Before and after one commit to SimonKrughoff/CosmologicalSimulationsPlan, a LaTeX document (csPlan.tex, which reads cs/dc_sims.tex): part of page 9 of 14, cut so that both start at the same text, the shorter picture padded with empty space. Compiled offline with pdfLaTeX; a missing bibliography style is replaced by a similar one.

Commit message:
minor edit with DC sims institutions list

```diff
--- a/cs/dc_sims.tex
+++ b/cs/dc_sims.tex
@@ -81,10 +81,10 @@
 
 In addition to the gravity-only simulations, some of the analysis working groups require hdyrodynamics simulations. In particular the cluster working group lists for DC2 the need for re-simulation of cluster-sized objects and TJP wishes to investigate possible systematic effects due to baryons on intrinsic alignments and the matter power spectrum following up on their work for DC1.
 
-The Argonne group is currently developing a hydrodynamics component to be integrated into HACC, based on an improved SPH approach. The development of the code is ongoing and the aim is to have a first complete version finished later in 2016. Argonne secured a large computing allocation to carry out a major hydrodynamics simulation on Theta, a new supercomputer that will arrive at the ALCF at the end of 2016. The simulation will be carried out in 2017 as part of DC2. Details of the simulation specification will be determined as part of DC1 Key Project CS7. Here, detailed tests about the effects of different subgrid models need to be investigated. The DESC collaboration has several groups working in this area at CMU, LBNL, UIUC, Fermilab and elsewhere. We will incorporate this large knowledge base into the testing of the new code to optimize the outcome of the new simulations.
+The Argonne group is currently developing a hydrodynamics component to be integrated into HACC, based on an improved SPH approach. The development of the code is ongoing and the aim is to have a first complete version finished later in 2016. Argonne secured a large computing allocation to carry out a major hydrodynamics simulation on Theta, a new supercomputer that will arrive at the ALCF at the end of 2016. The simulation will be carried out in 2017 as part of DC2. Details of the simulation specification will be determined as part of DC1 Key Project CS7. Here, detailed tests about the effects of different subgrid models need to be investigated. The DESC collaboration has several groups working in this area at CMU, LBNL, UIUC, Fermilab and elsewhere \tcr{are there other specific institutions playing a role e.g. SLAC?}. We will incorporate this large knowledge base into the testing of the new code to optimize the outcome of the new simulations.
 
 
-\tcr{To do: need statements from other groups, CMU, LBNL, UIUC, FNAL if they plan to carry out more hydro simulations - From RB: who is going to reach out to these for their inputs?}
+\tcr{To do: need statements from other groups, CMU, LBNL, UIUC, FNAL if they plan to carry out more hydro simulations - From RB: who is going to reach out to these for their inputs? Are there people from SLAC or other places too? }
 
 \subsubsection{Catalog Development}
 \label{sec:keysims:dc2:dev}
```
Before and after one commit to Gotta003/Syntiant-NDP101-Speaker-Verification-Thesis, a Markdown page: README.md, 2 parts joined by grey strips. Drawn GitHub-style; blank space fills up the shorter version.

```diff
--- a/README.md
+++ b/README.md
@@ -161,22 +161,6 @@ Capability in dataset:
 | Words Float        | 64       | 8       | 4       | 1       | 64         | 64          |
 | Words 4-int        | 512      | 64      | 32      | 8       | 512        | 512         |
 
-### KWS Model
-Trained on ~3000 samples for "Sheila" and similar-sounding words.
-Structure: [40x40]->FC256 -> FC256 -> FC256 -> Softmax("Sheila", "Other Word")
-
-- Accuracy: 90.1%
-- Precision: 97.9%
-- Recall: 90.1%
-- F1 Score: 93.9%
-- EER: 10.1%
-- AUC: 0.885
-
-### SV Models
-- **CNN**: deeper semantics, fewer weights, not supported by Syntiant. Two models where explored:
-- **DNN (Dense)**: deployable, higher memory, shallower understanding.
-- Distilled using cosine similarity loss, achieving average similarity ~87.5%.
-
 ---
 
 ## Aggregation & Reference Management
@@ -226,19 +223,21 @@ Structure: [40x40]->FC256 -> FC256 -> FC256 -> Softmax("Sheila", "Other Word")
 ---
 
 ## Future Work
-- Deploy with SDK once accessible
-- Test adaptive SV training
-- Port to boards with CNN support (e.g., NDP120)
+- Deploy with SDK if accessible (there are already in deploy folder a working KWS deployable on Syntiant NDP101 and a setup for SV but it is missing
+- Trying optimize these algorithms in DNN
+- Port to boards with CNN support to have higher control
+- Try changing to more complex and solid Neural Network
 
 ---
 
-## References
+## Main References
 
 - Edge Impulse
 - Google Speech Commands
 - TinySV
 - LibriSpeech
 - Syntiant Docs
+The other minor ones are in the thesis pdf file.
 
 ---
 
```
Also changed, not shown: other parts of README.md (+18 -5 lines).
============
§ Task brief
Write the entries out a second time. Match them exactly.

§ Answer box
Before and after one commit to SimonKrughoff/CosmologicalSimulationsPlan, a LaTeX document (csPlan.tex, which reads cs/dc_sims.tex): part of page 9 of 14, cut so that both start at the same text, the shorter picture padded with empty space. Compiled offline with pdfLaTeX; a missing bibliography style is replaced by a similar one.

Commit message:
minor edit with DC sims institutions list

```diff
--- a/cs/dc_sims.tex
+++ b/cs/dc_sims.tex
@@ -81,10 +81,10 @@
 
 In addition to the gravity-only simulations, some of the analysis working groups require hdyrodynamics simulations. In particular the cluster working group lists for DC2 the need for re-simulation of cluster-sized objects and TJP wishes to investigate possible systematic effects due to baryons on intrinsic alignments and the matter power spectrum following up on their work for DC1.
 
-The Argonne group is currently developing a hydrodynamics component to be integrated into HACC, based on an improved SPH approach. The development of the code is ongoing and the aim is to have a first complete version finished later in 2016. Argonne secured a large computing allocation to carry out a major hydrodynamics simulation on Theta, a new supercomputer that will arrive at the ALCF at the end of 2016. The simulation will be carried out in 2017 as part of DC2. Details of the simulation specification will be determined as part of DC1 Key Project CS7. Here, detailed tests about the effects of different subgrid models need to be investigated. The DESC collaboration has several groups working in this area at CMU, LBNL, UIUC, Fermilab and elsewhere. We will incorporate this large knowledge base into the testing of the new code to optimize the outcome of the new simulations.
+The Argonne group is currently developing a hydrodynamics component to be integrated into HACC, based on an improved SPH approach. The development of the code is ongoing and the aim is to have a first complete version finished later in 2016. Argonne secured a large computing allocation to carry out a major hydrodynamics simulation on Theta, a new supercomputer that will arrive at the ALCF at the end of 2016. The simulation will be carried out in 2017 as part of DC2. Details of the simulation specification will be determined as part of DC1 Key Project CS7. Here, detailed tests about the effects of different subgrid models need to be investigated. The DESC collaboration has several groups working in this area at CMU, LBNL, UIUC, Fermilab and elsewhere \tcr{are there other specific institutions playing a role e.g. SLAC?}. We will incorporate this large knowledge base into the testing of the new code to optimize the outcome of the new simulations.
 
 
-\tcr{To do: need statements from other groups, CMU, LBNL, UIUC, FNAL if they plan to carry out more hydro simulations - From RB: who is going to reach out to these for their inputs?}
+\tcr{To do: need statements from other groups, CMU, LBNL, UIUC, FNAL if they plan to carry out more hydro simulations - From RB: who is going to reach out to these for their inputs? Are there people from SLAC or other places too? }
 
 \subsubsection{Catalog Development}
 \label{sec:keysims:dc2:dev}
```
Before and after one commit to Gotta003/Syntiant-NDP101-Speaker-Verification-Thesis, a Markdown page: README.md, 2 parts joined by grey strips. Drawn GitHub-style; blank space fills up the shorter version.

```diff
--- a/README.md
+++ b/README.md
@@ -161,22 +161,6 @@ Capability in dataset:
 | Words Float        | 64       | 8       | 4       | 1       | 64         | 64          |
 | Words 4-int        | 512      | 64      | 32      | 8       | 512        | 512         |
 
-### KWS Model
-Trained on ~3000 samples for "Sheila" and similar-sounding words.
-Structure: [40x40]->FC256 -> FC256 -> FC256 -> Softmax("Sheila", "Other Word")
-
-- Accuracy: 90.1%
-- Precision: 97.9%
-- Recall: 90.1%
-- F1 Score: 93.9%
-- EER: 10.1%
-- AUC: 0.885
-
-### SV Models
-- **CNN**: deeper semantics, fewer weights, not supported by Syntiant. Two models where explored:
-- **DNN (Dense)**: deployable, higher memory, shallower understanding.
-- Distilled using cosine similarity loss, achieving average similarity ~87.5%.
-
 ---
 
 ## Aggregation & Reference Management
@@ -226,19 +223,21 @@ Structure: [40x40]->FC256 -> FC256 -> FC256 -> Softmax("Sheila", "Other Word")
 ---
 
 ## Future Work
-- Deploy with SDK once accessible
-- Test adaptive SV training
-- Port to boards with CNN support (e.g., NDP120)
+- Deploy with SDK if accessible (there are already in deploy folder a working KWS deployable on Syntiant NDP101 and a setup for SV but it is missing
+- Trying optimize these algorithms in DNN
+- Port to boards with CNN support to have higher control
+- Try changing to more complex and solid Neural Network
 
 ---
 
-## References
+## Main References
 
 - Edge Impulse
 - Google Speech Commands
 - TinySV
 - LibriSpeech
 - Syntiant Docs
+The other minor ones are in the thesis pdf file.
 
 ---
 
```
Also changed, not shown: other parts of README.md (+18 -5 lines).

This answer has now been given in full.